reds to rich scarlet plums
, that bright hue means there's something good for you inside.
Beneficial nutrients in red produce can include Vitamin C, Vitamin A, Folate, Potassium and Pectin. Many red fruits and vegetables are also loaded with carotenoid and flavanoid antioxidants like lycopene and anthocyanins, which help fight harmful free radicals in the body. In general, a bright orangey-red hue indicates the presence of lycopene—think guava
and bell peppers—while darker, purpley-red produce often contains anthocyanins—think cherries, plums, pomegranates
and red grapes
Research is still being conducted, but some preliminary studies show that regularly eating foods rich in these red antioxidants may help reduce the risk of heart disease; prostate, breast, stomach and lung cancer; macular degeneration and stroke. Eating fresh reds may help boost the immune system, lower blood pressure, lower levels of LDL (or "bad" cholesterol) and decrease inflammation in the body. What's not to love?Try these easy tips for mixing more reds into your diet:
on granola, yogurt or crepes
Add some dried tart cherries
to trail mix
Slice pink grapefruit
segments onto salads
Quench your thirst by eating juicy red summer watermelon
Make a quick salad with Melissa's Steamed Baby Beets
Snack on baby heirloom tomatoes
Eat a bell pepper
like an apple
—just go for it!
Serve up a fiesta with a cactus pear
Serve your Valentine some hot chiles—a known aphrodisiac!

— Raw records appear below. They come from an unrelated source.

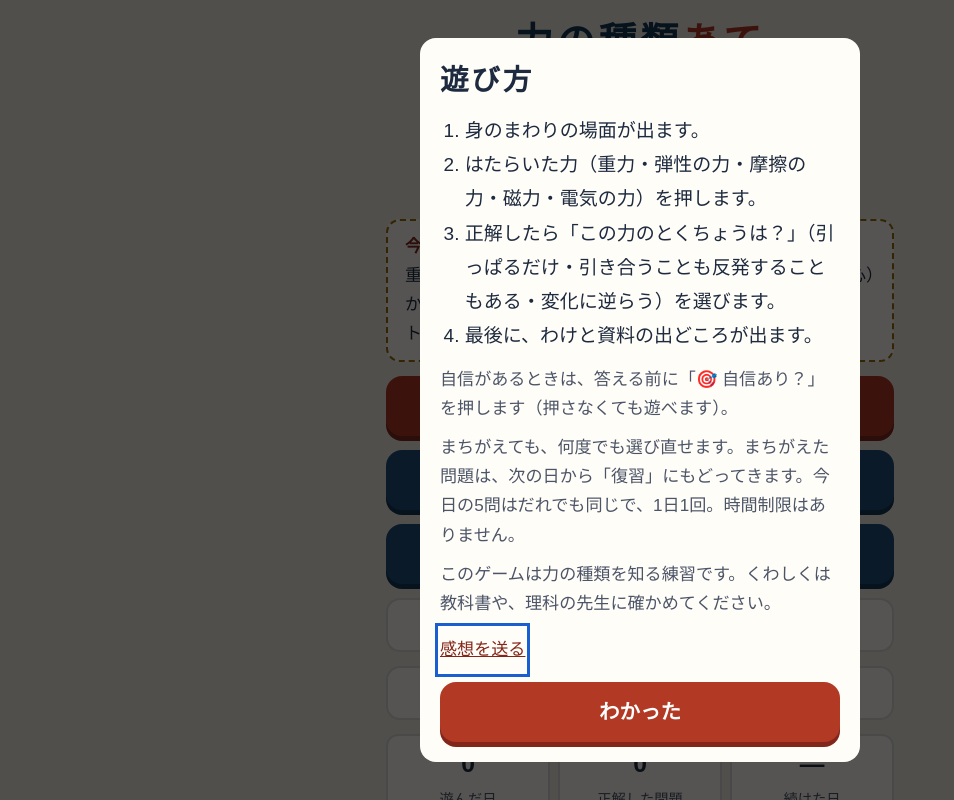
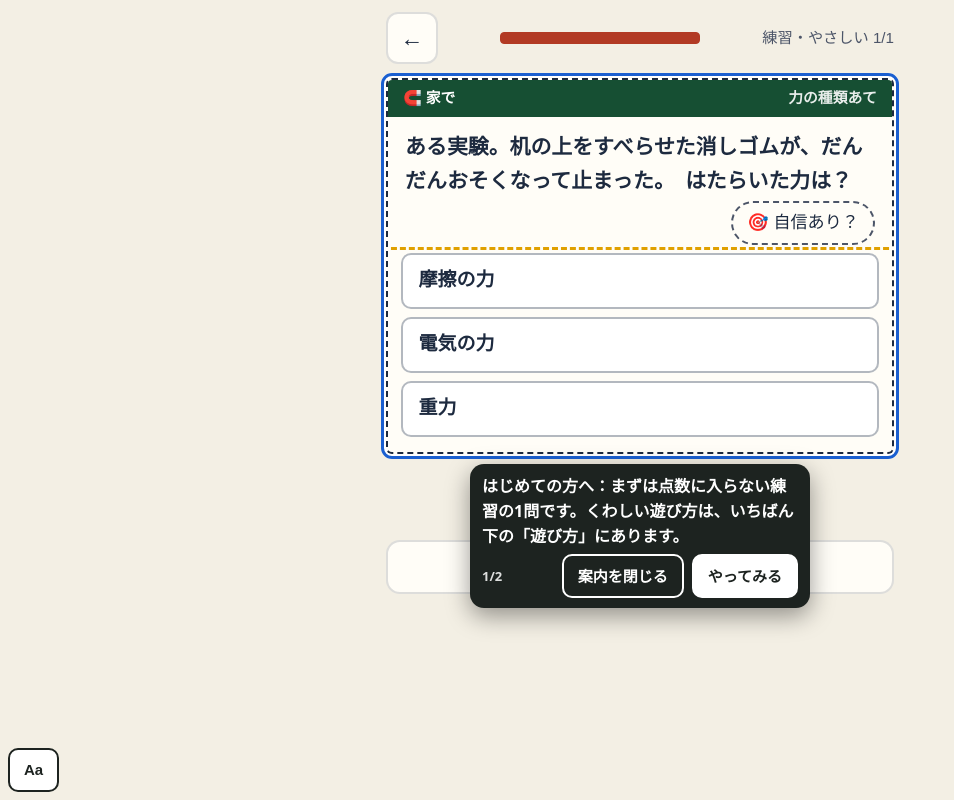
Before and after one commit to satou-aaaaa/chikara-shurui, a plain HTML site: page index.html in a window 1280 px wide. Shown: the top 800 px of the page, without its empty margins (0-954 px from the left). Drawn offline with Linux system fonts and the light colour scheme; a web font is replaced by a local one.

Commit message:
ひな形の共通部品を写す（shared-workflows 67f7985） (#5)
Co-authored-by: template-sync <41898283+github-actions[bot]@users.noreply.github.com>

```diff
--- a/index.html
+++ b/index.html
@@ -346,7 +346,8 @@ html.a11y-say body{padding-bottom:calc(64px + env(safe-area-inset-bottom,0px))!i
 //      （incidents/2026-11-21-hand-copied-helpers-drift.md）。
 //      あわせて、はじめて遊ぶ人への案内（吹き出し Core.coach）を足した。長い「遊び方」の窓の代わりに、練習の1問を遊びながら
 //      その場で一言ずつ教える（NN/g「Mobile Instructional Overlays」・Andersen ほか CHI 2012「The Impact of Tutorials on Games of Varying Complexity」）。
-//   3: 2026-11-22 吹き出しを出しているあいだ 0.4 秒ごとに場所を測り直す（古い場所に残って押す所を隠すことがあった）。ボタンの字を「案内を閉じる」に
+//   3: 2026-11-22 吹き出しを出しているあいだ 0.4 秒ごとに場所を測り直す（古い場所に残って押す所を隠すことがあった）。ボタンの字を「案内を閉じる」に。
+//      段の wait（その所が出るまで待つ）を足した。全ゲームの「はじめての練習」を sync-template の migrateFirstPlay が足すため
 //   2: 2026-11-22 感想フォームのゲーム名を、渡さなければ題（<title>）から入れる。sync-template が全ゲームを game-core に切り替える（migrateCore）ため
 // 決まり: 外へ通信しない。ゲームの関数の名前（toast・buzz など）は上書きしない（Core.toast などで呼ぶ）。
 (function () {
@@ -432,6 +433,7 @@ html.a11y-say body{padding-bottom:calc(64px + env(safe-area-inset-bottom,0px))!i
   //   sel   …… 吹き出しを付ける所。まだ画面に無いあいだは待つ（ゲームが画面を作り直しても付け直す）
   //   until …… その所が画面に出たら次へ進む（答えた・正解した など）。無ければ sel を押したら次へ
   //   button …… 押すと次へ進むボタンの字（読むだけの吹き出し）
+  //   wait  …… その所が画面に出るまで、この吹き出しは出さずに待つ（答えたあとにだけ「次へ」を指す など）
   //   pos   …… "below"（既定）か "above"。その側に場所が無ければ、ページを少し動かして場所を空ける（読む所を隠さないため）
   // 吹き出しは押す所を隠さない（上か下の空いたほうに出す）。「案内を閉じる」と Esc でいつでもやめられる。
   const coach = (() => {
@@ -466,7 +468,7 @@ html.a11y-say body{padding-bottom:calc(64px + env(safe-area-inset-bottom,0px))!i
       while (steps && i < steps.length && steps[i].until && find(steps[i].until)) i++;
       if (!steps) return;
       if (i >= steps.length) return stop(true);
-      const st = steps[i], el = find(st.sel);
+      const st = steps[i], el = st.wait && !find(st.wait) ? null : find(st.sel);
       if (!el) { box.hidden = true; mark(null); return; }
       box.hidden = false; mark(el);
       const fresh = shown !== i;
@@ -836,7 +838,7 @@ function home() {
   $("go-cal").onclick = () => cal();
   $("go-ach").onclick = achView;
   bindFooter();
-  if (!s.tut) openHow();
+  if (!s.tut) firstPlay();
 }
 function practiceMenu() {
   app.innerHTML = `<header><button class="icon" id="back" aria-label="もどる">←</button><h1>練習<small>今日の記録には入りません（力の手帳には載ります）</small></h1></header>
@@ -847,6 +849,27 @@ function practiceMenu() {
   document.querySelectorAll(".lv button").forEach((b) => (b.onclick = () => startRun("p", +b.dataset.t)));
   bindFooter(); toTop();
 }
+// first-play:begin（shared-workflows の scripts/sync-template.mjs が足した。直すときはひな形を直す）
+// はじめての人：長い「遊び方」の窓を出さず、点数に入らない練習の1問を遊びながら、吹き出しで一言ずつ教える（game-core の Core.coach）。
+// 「見た」は始めたその場で残す（途中でやめても、次からはふつうに始まる。くわしい遊び方はいつでもいちばん下の「遊び方」から）
+const FIRST_STEPS = [
+  { sel: "#choices", button: "やってみる", text: "はじめての方へ：まずは点数に入らない練習の1問です。くわしい遊び方は、いちばん下の「遊び方」にあります。" },
+  { sel: "#next", wait: ".verdict", text: "できました。わけを読んだら、ここを押して進みます。" },
+];
+function firstPlay() {
+  save((s) => { s.tut = true; });
+  // 練習の入り口を開いて、いちばん上（いちばんやさしい）を押す。無ければ前の形（遊び方の窓）にもどす
+  practiceMenu();
+  const b = document.querySelector(".lv button");
+  if (!window.Core || !Core.coach || !b) { home(); return openHow(); }
+  b.click();
+  // 練習は1問だけにする（数を減らしてから描き直す）
+  save((s) => { const r = s.runs && s.runs.p; if (r && Array.isArray(r.list)) r.list = r.list.slice(0, 1); });
+  play();
+  // 案内を閉じた（Esc も）ら、1問の練習の途中経過を残さずにホームへ（ふだんの練習の「続きから」を出さない）
+  Core.coach.start(FIRST_STEPS, { home, onEnd: (done) => { if (done === false) { save((s) => { const r = s.runs && s.runs.p; if (r && !(r.res || []).length) delete s.runs.p; }); home(); } } });
+}
+// first-play:end
 function startRun(mode, opt) {
   const k = todayKey(); let ng = false;
   save((s) => {
```
Also changed, not shown: qa/run.mjs (+6 -5 lines).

Just looking at the color red may make you feel more passionate, romantic, powerful and energetic, but eating red is an even better path to a healthy, happy and loving heart!
Happy Valentine's Day!